Canadian Shield or Laurentian Plateau (lôrĕn´chən), U-shaped region of ancient rock, the nucleus of North America, stretching N from the Great Lakes to the Arctic Ocean. Covering more than half of Canada, it also includes most of Greenland and extends into the United States as the Adirondack Mts. and the Superior Highlands. The first part of North America to be permanently elevated above sea level, it has remained almost wholly untouched by successive encroachments of the sea upon the continent. It is the earth's greatest area of exposed Archaean-age rock; the metamorphic rocks of which it is largely composed were probably formed in the Precambrian. Repeatedly uplifted and eroded, it is today an area of low relief (c.1,000–2,000 ft/305–610 m above sea level) with a few monadnocks and low mountain ranges (including the Torngat and Laurentian Mts.) probably eroded from the plateau during the Cenozoic era. During the Pleistocene epoch, continental ice sheets depressed the land surface (see Hudson Bay), scooped out thousands of lake basins, and carried away much of the region's soil. Drainage is generally very poor on the shield. The southern part of the shield has thick forests while the north is covered with tundra. The region is largely undeveloped but has great water-power potential and is a source of minerals, timber, and fur-bearing animals.
"Canadian Shield." The Columbia Encyclopedia, 6th ed.. . Encyclopedia.com. (October 23, 2017). http://www.encyclopedia.com/reference/encyclopedias-almanacs-transcripts-and-maps/canadian-shield

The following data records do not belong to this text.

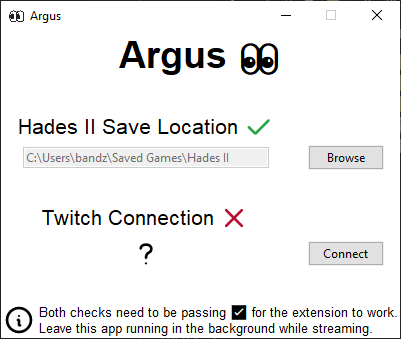
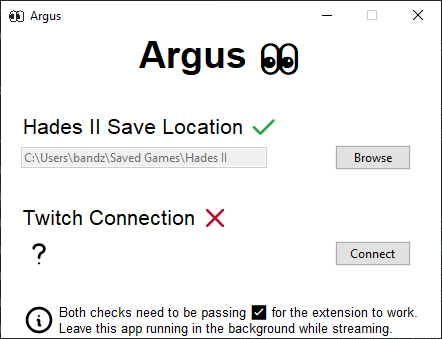
Preparing everything for installer. Slight GUI refactor

diff --git a/src/argus_gui.py b/src/argus_gui.py
@@ -75,7 +75,7 @@ def update_twitch_connection(success, argus_token, profile_pic):
         argus_gui_components.twitch_connect_label.config(
             image=argus_gui_components.x_icon, text="Twitch Connection"
         )
-        argus_gui_components.twitch_connect_button.config(text="Connect")
+        # argus_gui_components.twitch_connect_button.config(text="Connect")
         argus_observing.unset_argus_token()
 
 
@@ -146,26 +146,30 @@ def make_main_gui():
     argus_gui_components.root.rowconfigure(1, minsize=30)
 
     # save path text
-    argus_gui_components.save_path_label.grid(row=2, column=0)
+    argus_gui_components.save_path_label.grid(
+        row=2, column=0, columnspan=2, sticky="W", padx=20
+    )
 
     # save path inputs
-    argus_gui_components.save_path_entry.grid(row=3, column=0)
+    argus_gui_components.save_path_entry.grid(row=3, column=0, sticky="W", padx=20)
     check_save_location()
     argus_gui_components.save_path_browse_button.config(command=browse_save_location)
-    argus_gui_components.save_path_browse_button.grid(row=3, column=1)
+    argus_gui_components.save_path_browse_button.grid(row=3, column=1, padx=20)
 
     # empty row as a separator
     argus_gui_components.root.rowconfigure(4, minsize=30)
 
     # twitch connect text
-    argus_gui_components.twitch_connect_label.grid(row=5, column=0)
+    argus_gui_components.twitch_connect_label.grid(
+        row=5, column=0, columnspan=2, sticky="W", padx=20
+    )
 
     # twitch connect inputs
-    argus_gui_components.twitch_profile_label.grid(row=6, column=0)
+    argus_gui_components.twitch_profile_label.grid(row=6, column=0, sticky="W", padx=20)
     argus_gui_components.twitch_connect_button.config(
         command=async_handler(perform_twitch_connection)
     )
-    argus_gui_components.twitch_connect_button.grid(row=6, column=1)
+    argus_gui_components.twitch_connect_button.grid(row=6, column=1, padx=20)
 
     # empty row as a separator
     argus_gui_components.root.rowconfigure(7, minsize=30)
@@ -205,6 +209,7 @@ def make_update_gui(changelog):
 def open_update_page():
     update_page = "https://github.com/bmilojkovic/argus-h2-app/releases"
     webbrowser.open(update_page)
+    argus_gui_components.root.destroy()
 
 
 def perform_quit():

diff --git a/src/argus_gui_components.py b/src/argus_gui_components.py
@@ -80,6 +80,7 @@ twitch_connect_label = ttk.Label(
     image=question_icon,
     font=("Helvetica", 16),
     text="Twitch Connection: Checking...",
+    width=len("Twitch Connection: Checking..."),
     compound=tk.RIGHT,
     background="white",
 )

diff --git a/doc/TECH_README.md b/doc/TECH_README.md
@@ -7,8 +7,8 @@ If you wish to dive deeper into how Argus works, you might want to look at two o
 
 The main flow of data from the game to Twitch is as follows:
 
-1. The data is parsed and assembled from a save file.
-2. We parse the raw save data on the app and send the relevant parts of it to our backend service.
+1. The data is read and assembled from a save file.
+2. We parse the raw data on the app and send the relevant parts of it to our backend service.
 3. Our backend service does additional parsing and data transformation to prepare everything for the frontend. It then uses the Twitch pubsub API to broadcast information to viewers.
 4. The Twitch extension receives this broadcast and displays information to viewers.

"Canadian Shield." The Columbia Encyclopedia, 6th ed.. . Retrieved October 23, 2017 from Encyclopedia.com: http://www.encyclopedia.com/reference/encyclopedias-almanacs-transcripts-and-maps/canadian-shield
Encyclopedia.com gives you the ability to cite reference entries and articles according to common styles from the Modern Language Association (MLA), The Chicago Manual of Style, and the American Psychological Association (APA).
Within the “Cite this article” tool, pick a style to see how all available information looks when formatted according to that style. Then, copy and paste the text into your bibliography or works cited list.
Because each style has its own formatting nuances that evolve over time and not all information is available for every reference entry or article, Encyclopedia.com cannot guarantee each citation it generates. Therefore, it’s best to use Encyclopedia.com citations as a starting point before checking the style against your school or publication’s requirements and the most-recent information available at these sites:
Modern Language Association
The Chicago Manual of Style
American Psychological Association
- Most online reference entries and articles do not have page numbers. Therefore, that information is unavailable for most Encyclopedia.com content. However, the date of retrieval is often important. Refer to each style’s convention regarding the best way to format page numbers and retrieval dates.
- In addition to the MLA, Chicago, and APA styles, your school, university, publication, or institution may have its own requirements for citations. Therefore, be sure to refer to those guidelines when editing your bibliography or works cited list.